• **Action item**: The full set of records must be set down verbatim.

(Entries taken from a collection)
—————
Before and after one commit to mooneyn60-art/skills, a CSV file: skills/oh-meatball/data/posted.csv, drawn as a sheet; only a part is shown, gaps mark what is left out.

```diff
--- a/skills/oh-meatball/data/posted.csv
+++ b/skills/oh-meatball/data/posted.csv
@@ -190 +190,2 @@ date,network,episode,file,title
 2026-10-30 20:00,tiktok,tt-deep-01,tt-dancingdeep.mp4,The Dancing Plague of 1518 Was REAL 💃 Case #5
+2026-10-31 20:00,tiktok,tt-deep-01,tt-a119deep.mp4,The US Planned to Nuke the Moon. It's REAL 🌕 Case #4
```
—————
• **Output below**:
Before and after one commit to mooneyn60-art/skills, a CSV file: skills/oh-meatball/data/posted.csv, drawn as a sheet; only a part is shown, gaps mark what is left out.

```diff
--- a/skills/oh-meatball/data/posted.csv
+++ b/skills/oh-meatball/data/posted.csv
@@ -190 +190,2 @@ date,network,episode,file,title
 2026-10-30 20:00,tiktok,tt-deep-01,tt-dancingdeep.mp4,The Dancing Plague of 1518 Was REAL 💃 Case #5
+2026-10-31 20:00,tiktok,tt-deep-01,tt-a119deep.mp4,The US Planned to Nuke the Moon. It's REAL 🌕 Case #4
```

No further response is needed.